As you’ve no doubt heard, thousands of young — and not-so-young — people are returning to the Inn of Mom and Dad to wait out the Great Recession. A whopping 85% of college graduates now circle back to the bedrooms they lived in during high school. In 2000, 2 million adult children lived with their parents. By 2009, that number had grown to 3.4 million. This trend has been portrayed as a calamitous development, a symbol of the downward spiral of not just of our youth but also of our country as a whole, or at least a thorn in the sides of annoyed parents everywhere. But very little of that analysis is true.
To begin with, Americans are hardly alone in contending with this disruption of the pathway to adulthood. All over the developed world, it has become increasingly difficult for the next generation to become independent — 66% of young men in Portugal are bunking with their parents as are 45% of their Greek counterparts. In Japan, as of 2003, about 12 million unmarried people between the ages of 20 and 34 were living with their parents.
Nor is this a new phenomenon. Delayed departure from the family home emerged in the 1980s, decades before the Great Recession, as global competition bore down on labor costs. Governments and employers responded by downsizing and outsourcing, while loosening labor-market regulations to permit part-time, short-term jobs. Young people — newcomers to the world of work — bore the brunt of this evolution. Meanwhile, housing costs were rising throughout the U.S., Europe and Japan. Those part-time jobs could not provide the wherewithal to qualify for a mortgage, and rents were less and less affordable.
Good jobs increasingly became off limits to anyone without a master’s degree or experience born of unpaid internships. It costs money — a lot of money — to afford these investments in human capital, especially if they come on top of huge debts to cover undergraduate degrees. Something had to give in this equation, and it turned out to be residential independence.
But this is not necessarily a problem. Far from coddling their kids, parents are opening up their homes and creating multigenerational “accordion families” as a way of investing in the human capital of next generation. They are making it affordable for their kids to work for no pay as interns or study for that next degree without adding to their astronomical college debts. But they continue to hold the millennial generation to a social contract: the situation is temporary, it must be part of a glide path to an independent future.

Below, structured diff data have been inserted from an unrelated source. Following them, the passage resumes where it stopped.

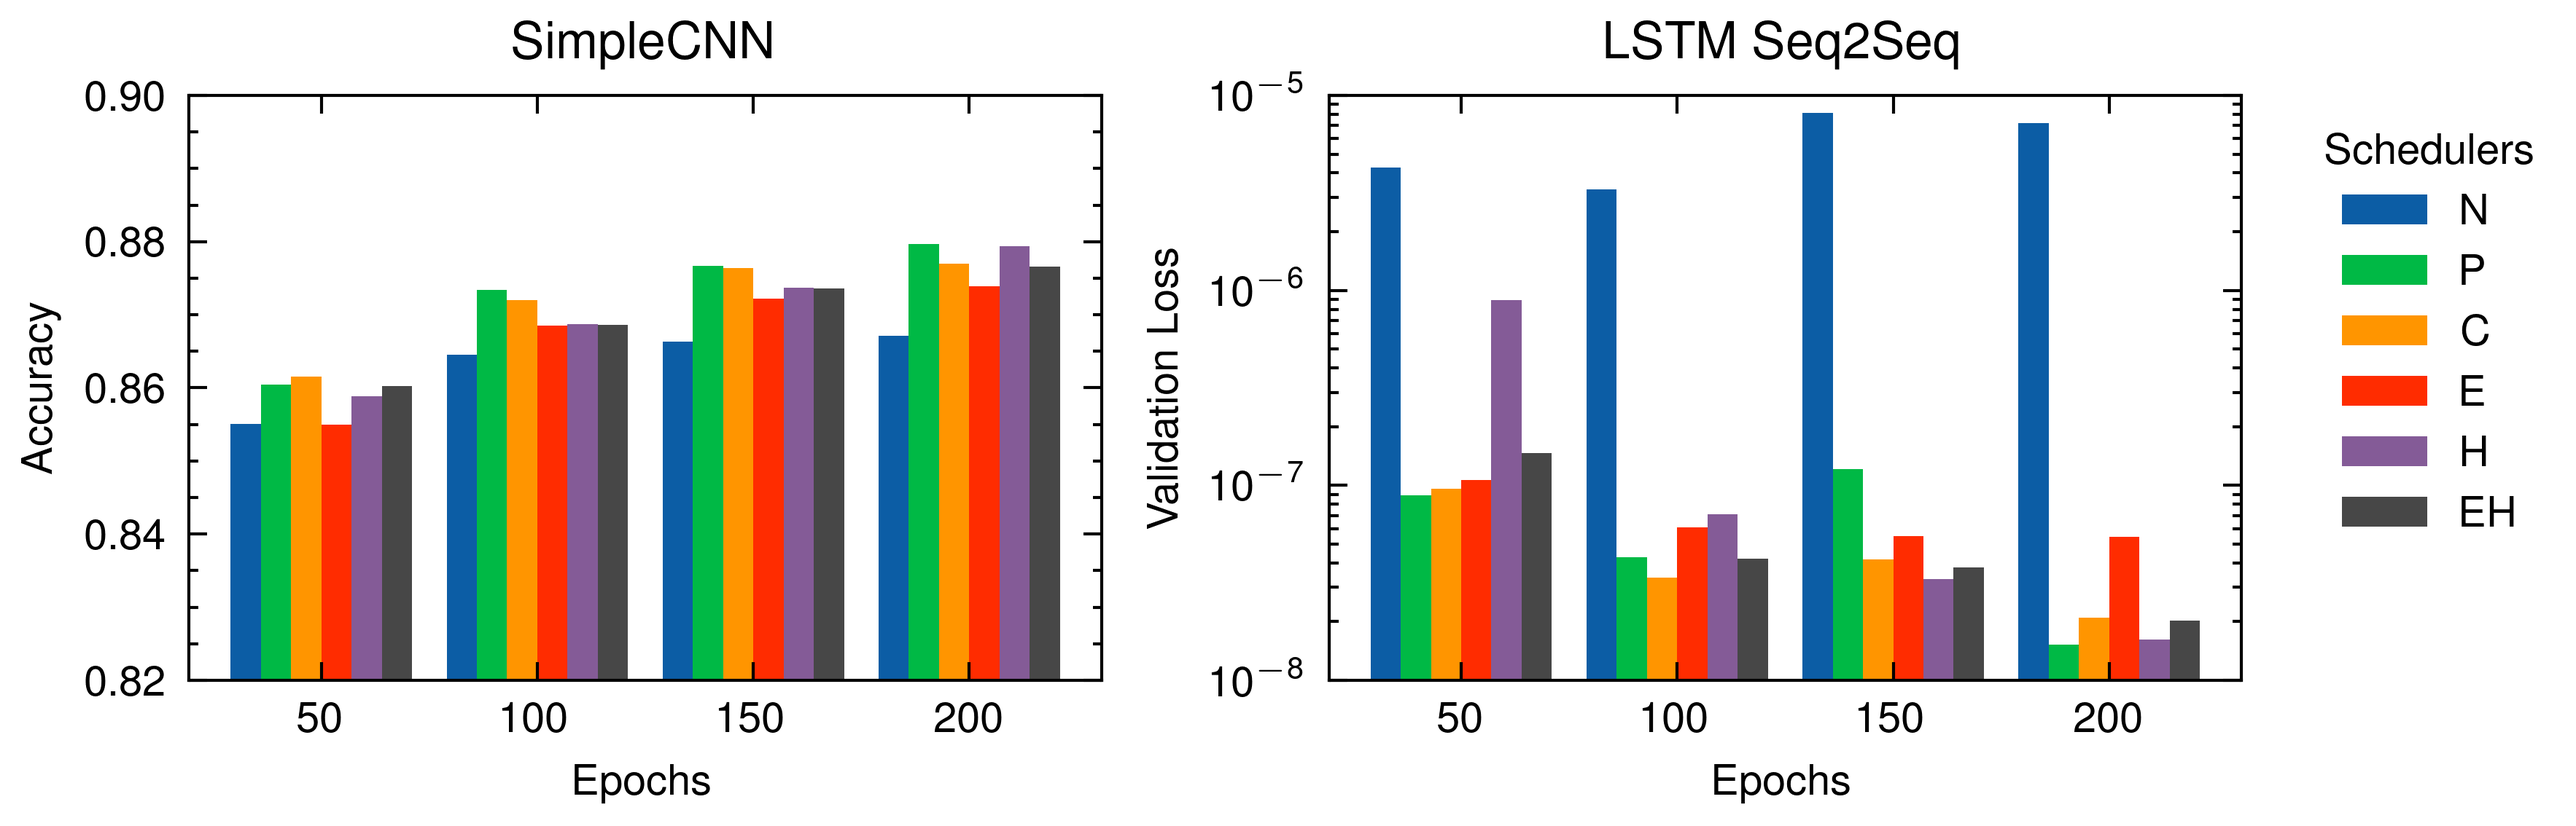
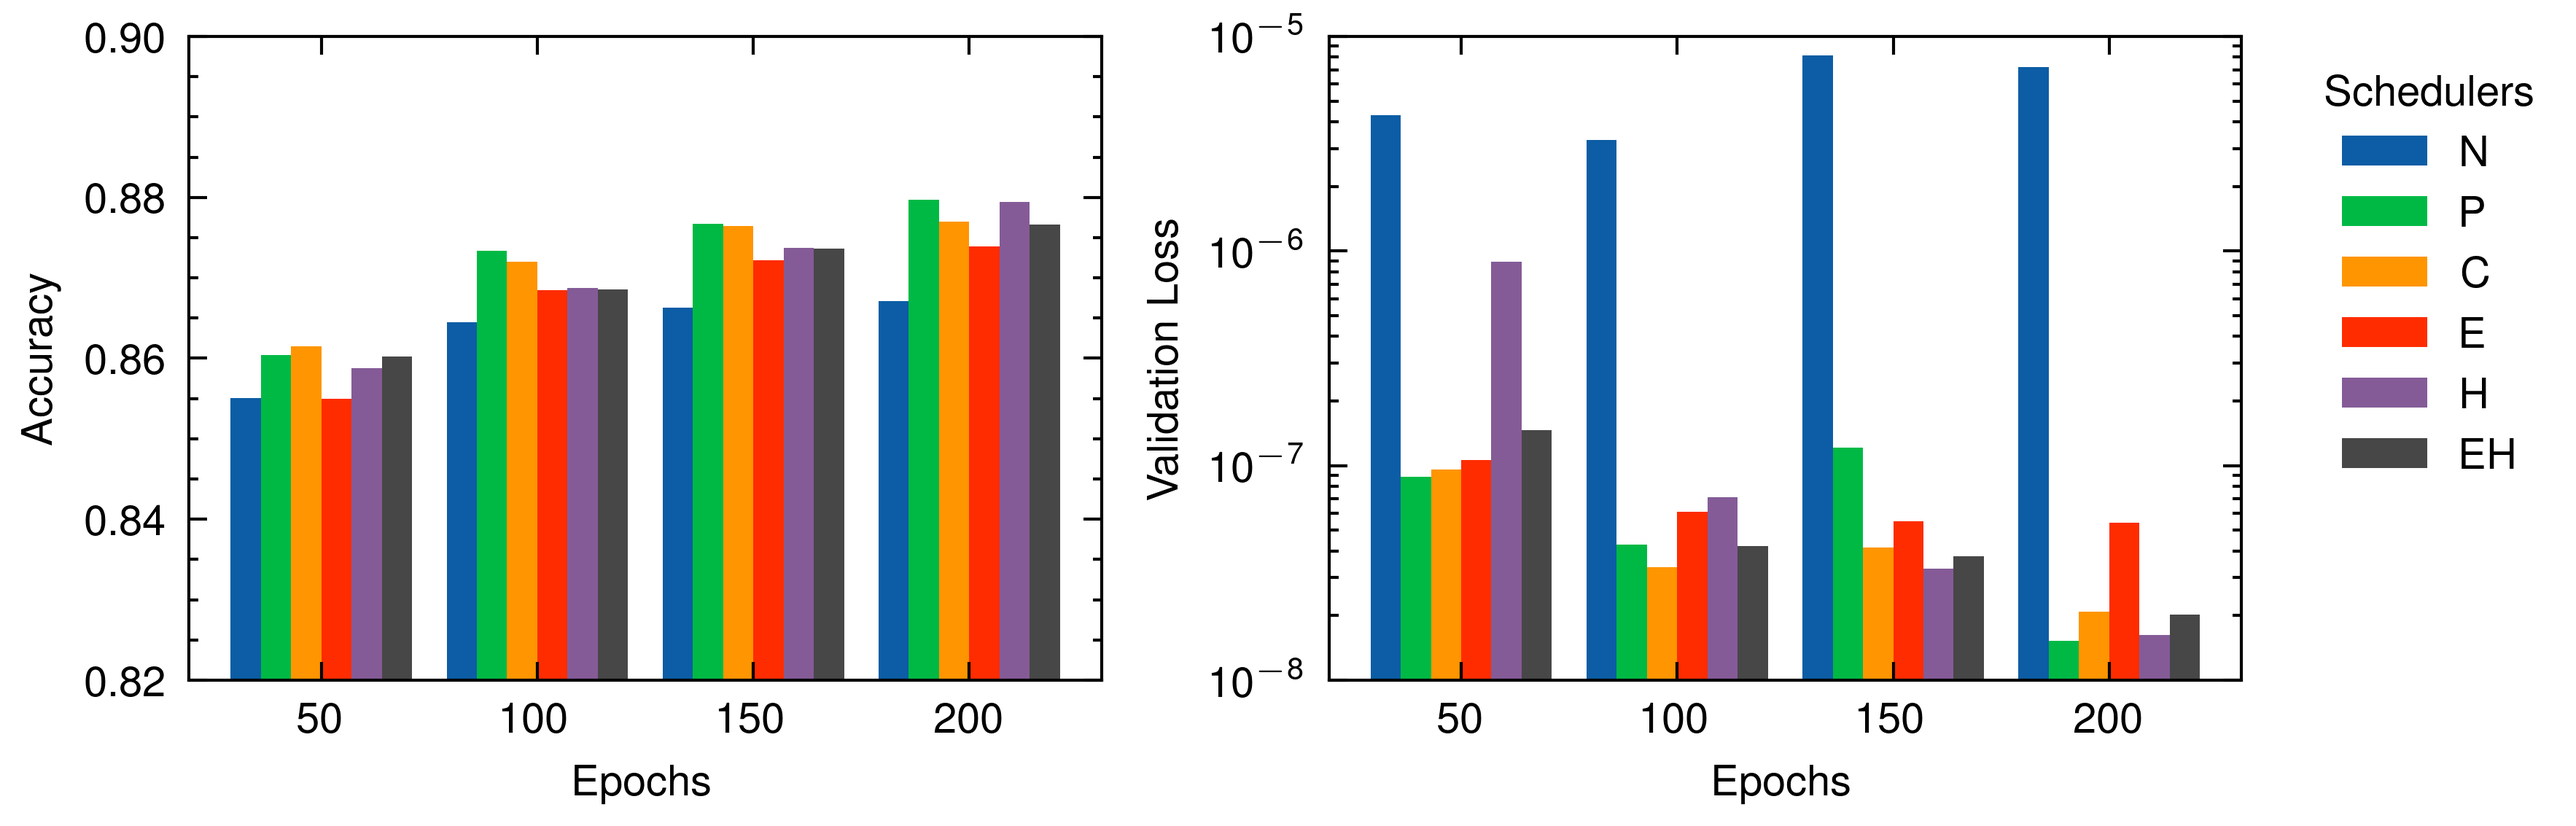
Update plots

diff --git a/paper/result_plot.py b/paper/result_plot.py
@@ -219,7 +219,7 @@ def create_bar_plot(ax, model, data, ylabel, ylim=None, yscale='log'):
     for i, scheduler in enumerate(schedulers):
         ax.bar(x + i*width, data[i], width, label=scheduler)
     
-    ax.set_title(f'{model}')
+    #ax.set_title(f'{model}')
     ax.set(**pparam, ylabel=ylabel)
     ax.set_xticks(x + width * 2.5)
     ax.set_xticklabels(epochs)
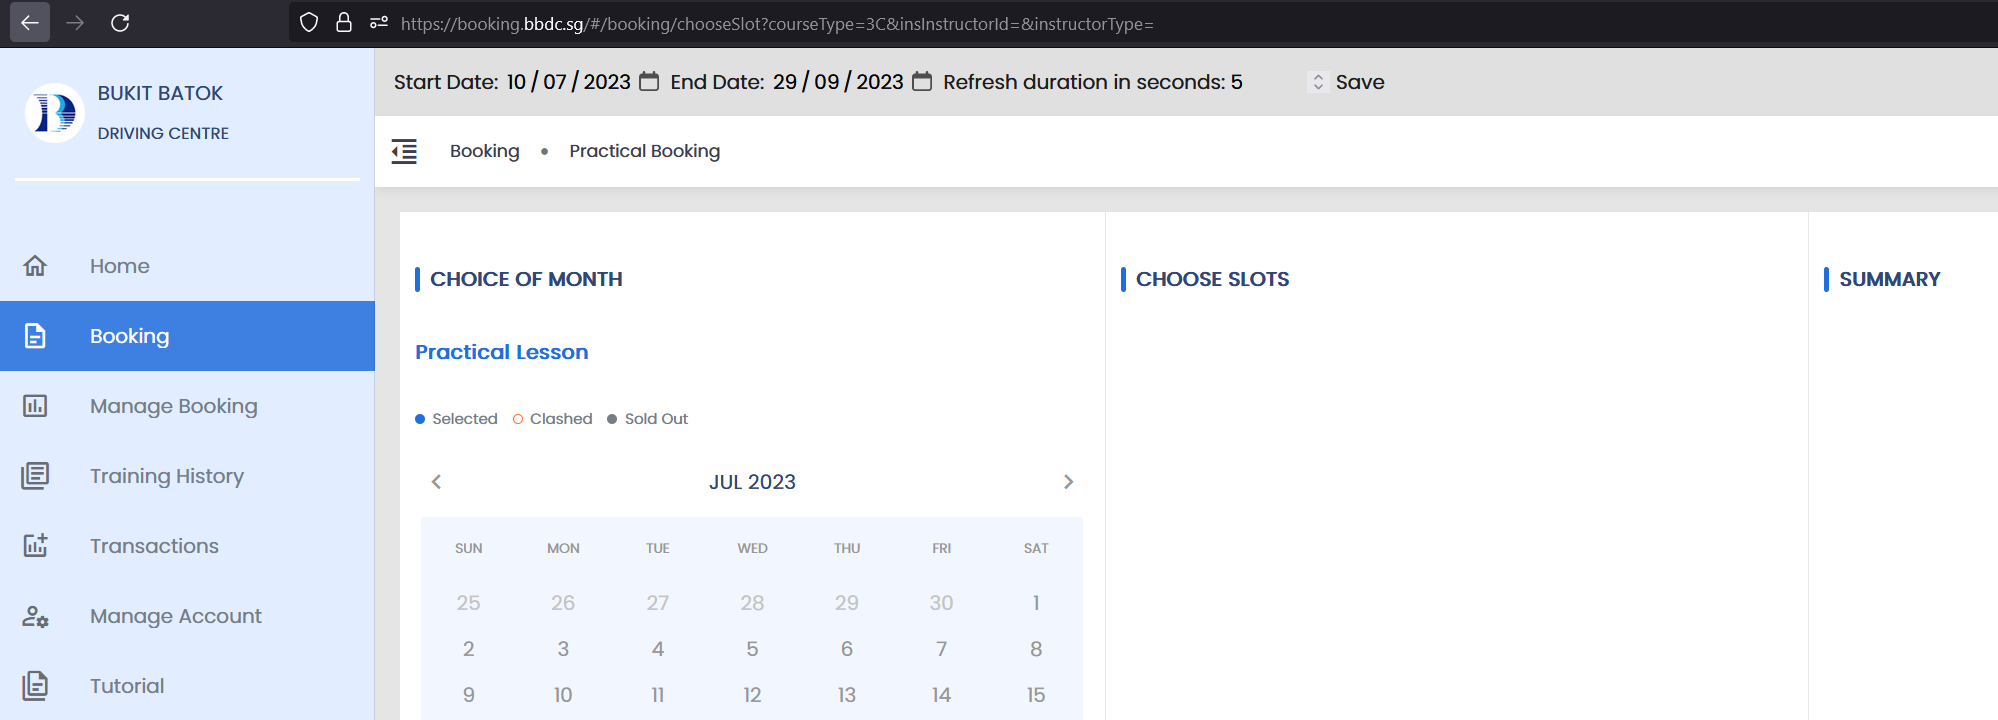
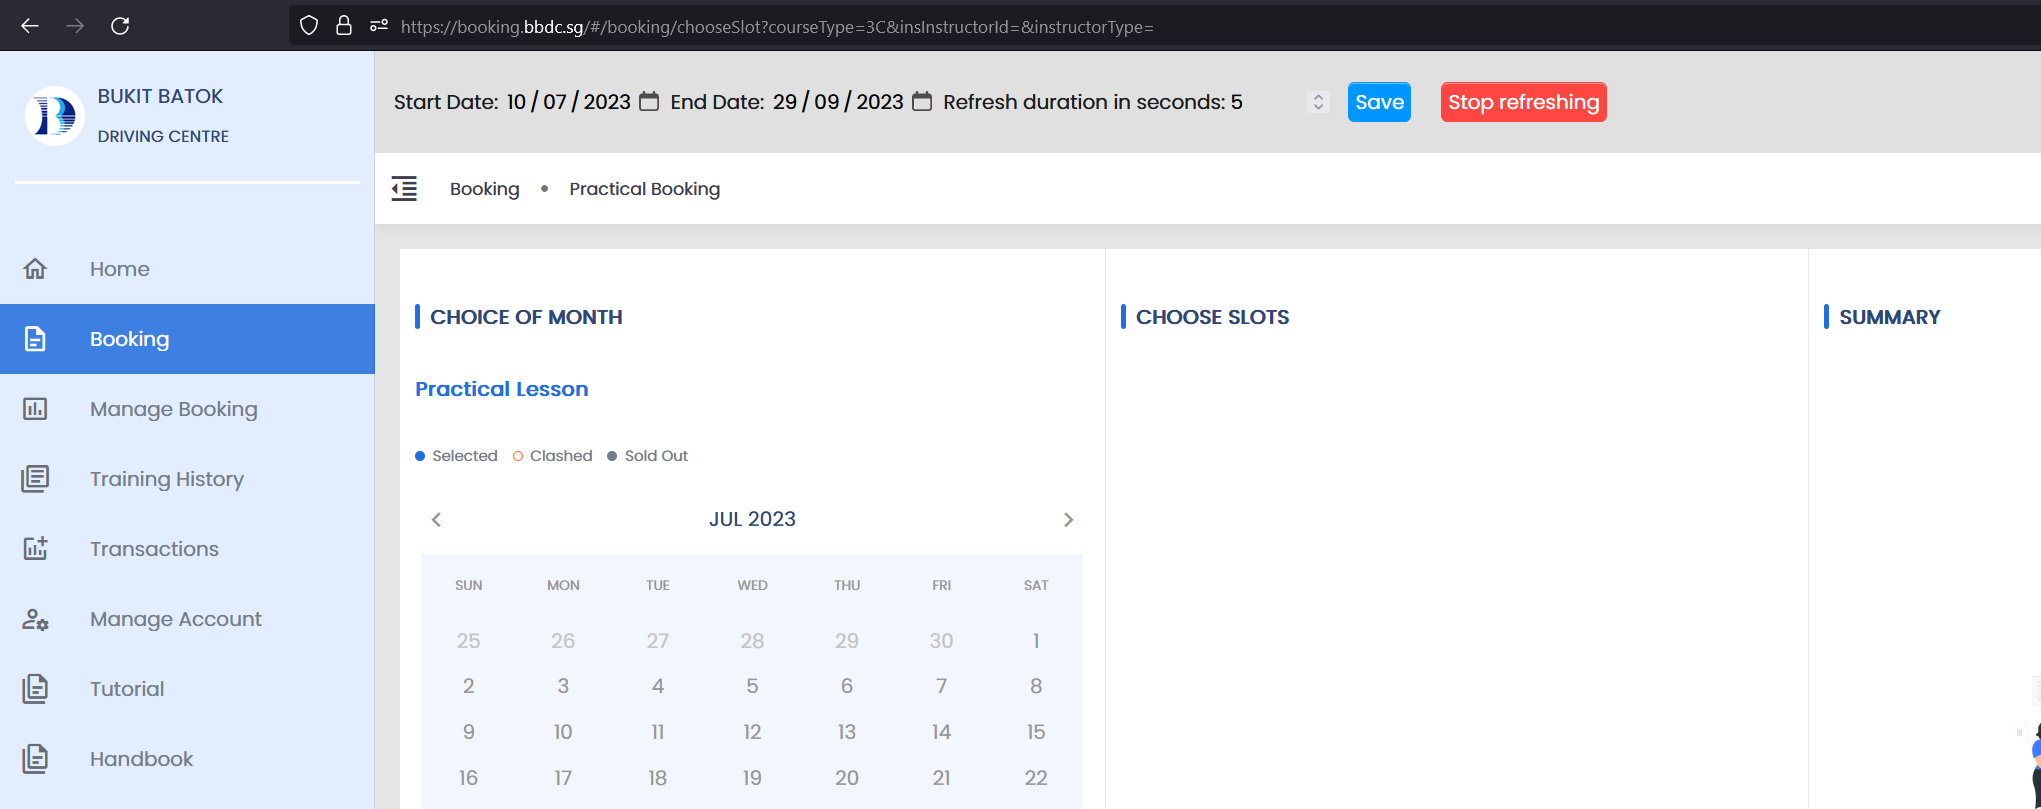
MISC
BBDC booking
- v1.1.1
- Allow user to stop refreshing the page (useful if want to book slots)
- Beautified the userPreference's Save button
- Updated README

diff --git a/BBDC Booking/BBDC booking.user.js b/BBDC Booking/BBDC booking.user.js
@@ -1,9 +1,9 @@
 // ==UserScript==
 // @name        BBDC booking
 // @author      lamecarrot
-// @version    	1.1.0
+// @version    	1.1.1
 // @namespace   https://lamecarrot.wordpress.com/
-// @description Notify user via browser alert if there are slots available for booking. User maybe choose the date range they are interested in.
+// @description Notify user via browser alert if there are slots available for booking. User maybe choose the date range they are interested in (months only for now). User may also choose to stop refreshing.
 // @match		*://*.booking.bbdc.sg/*
 // ==/UserScript==
 
@@ -31,11 +31,11 @@
 
     // Create or restore user preference
     function createOrRestoreUserPreference() {
-        var dateRangeDiv = document.createElement('div');
-        dateRangeDiv.id = 'userPreference';
-        dateRangeDiv.style.background = '#e0e0e0';
-        dateRangeDiv.style.padding = '20px';
-        dateRangeDiv.innerHTML = `
+        var userPreferenceDiv = document.createElement('div');
+        userPreferenceDiv.id = 'userPreference';
+        userPreferenceDiv.style.background = '#e0e0e0';
+        userPreferenceDiv.style.padding = '15px';
+        userPreferenceDiv.innerHTML = `
             <label for="start">Start Date:</label>
             <input type="date" id="start" name="start">
             <label for="end">End Date:</label>
@@ -43,16 +43,40 @@
             <label for="end">Refresh duration in seconds:</label>
             <input type="number" id="refreshduration" name="refreshduration" min="5" value=5 style="width: 5em">
             <button id="save">Save</button>
+            <button id="stopRefresh">Stop refreshing</button>
         `;
 
         // To place this at the top of the page, we will need to find the right element without page's own CSS messes things up
         var containerDiv = document.querySelector('.container.container--fluid');
         if (containerDiv) {
-            containerDiv.insertBefore(dateRangeDiv, containerDiv.firstChild);
+            containerDiv.insertBefore(userPreferenceDiv, containerDiv.firstChild);
         }
 
         var saveButton = document.getElementById('save');
         saveButton.addEventListener('click', saveDateRange);
+        // Save button's design
+        saveButton.style.margin = "10px";
+        saveButton.style.padding = "3px .3em";
+        saveButton.style.border = "1px solid transparent";
+        saveButton.style.borderRadius = "5px";
+        saveButton.style.color = "#fff";
+        saveButton.style.backgroundColor = "#0095ff";
+        saveButton.style.display = "inline-block";
+        saveButton.style.outline = "none";
+        saveButton.style.boxShadow = "rgba(255, 255, 255, .4) 0 1px 0 0 inset";
+
+        var stopRefreshButton = document.getElementById('stopRefresh');
+        stopRefreshButton.addEventListener('click', stopRefreshing);
+        // Stop refresing's button's design
+        stopRefreshButton.style.margin = "10px";
+        stopRefreshButton.style.padding = "3px .3em";
+        stopRefreshButton.style.border = "1px solid transparent";
+        stopRefreshButton.style.borderRadius = "5px";
+        stopRefreshButton.style.color = "#fff";
+        stopRefreshButton.style.backgroundColor = "#FF4742";
+        stopRefreshButton.style.display = "inline-block";
+        stopRefreshButton.style.outline = "none";
+        stopRefreshButton.style.boxShadow = "rgba(255, 255, 255, .4) 0 1px 0 0 inset";
 
         // Retrieve and populate the saved date range
         var savedData = localStorage.getItem('user_preference');
@@ -88,6 +112,21 @@
         reload_duration = parseInt(refreshDurationInput.value) * 1000;
         clearTimeout(reloadTimeoutId);
         reloadTimeoutId = setTimeout(reloadPage, reload_duration);
+
+        // Enable stop refresh button
+        var stopRefreshButton = document.getElementById('stopRefresh');
+        stopRefreshButton.disabled = false;
+        stopRefreshButton.style.backgroundColor = "#FF4742";
+    }
+
+    // Stop all timeout that leads to refreshing the page
+    function stopRefreshing() {
+        clearTimeout(checkSlotsAndNotifyTimeoutId);
+        clearTimeout(reloadTimeoutId);
+        // Disable button
+        var stopRefreshButton = document.getElementById('stopRefresh');
+        stopRefreshButton.disabled = true;
+        stopRefreshButton.style.backgroundColor = "#B30000";
     }
 
     // Show notification

diff --git a/BBDC Booking/README.md b/BBDC Booking/README.md
@@ -23,7 +23,9 @@ As this is a UserScript, it needs browser extension such as TamperMonkey, https:
 4. Once enabled, refresh the page by pressing F5.
 5. In the left end of your URL search bar, press the pop-up bubble and allow notification.
 6. If there are slots available, notification should appear on the right on your computer.
-7. Disable the script by clicking on "Enabled" to book any slots you want to prevent the script from refreshing.
+7. Press the "Stop refreshing" button before booking any slots.
 8. You may select the date range that you would like to be notified of any available slots.
+9. You may also change the refresh rate.
+   * Minimum is 5 seconds to prevent server from timeout us.
 
-<p align="center"><img src="README_IMAGES/userPreference.png" width="400"></p>
+<p align="center"><img src="README_IMAGES/userPreference.PNG" width="600"></p>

The adaptation is made easier because, in my research interviewing 300 people in accordion families, parents actually enjoyed having their kids come home. Most of these parents worked throughout their children’s early years, and they weren’t so ready to kick them out of the house when they turned 18. The nature of their relationship had changed as well. Adult children come back new and improved form — no longer in need of homework supervision, curfews or any other conflict-filled form of surveillance — so parents get the best of the social role and jettison the parts no one enjoyed. Although their numbers might wax and wane over time, boomerang kids are here for the long haul. And that’s not such a bad thing.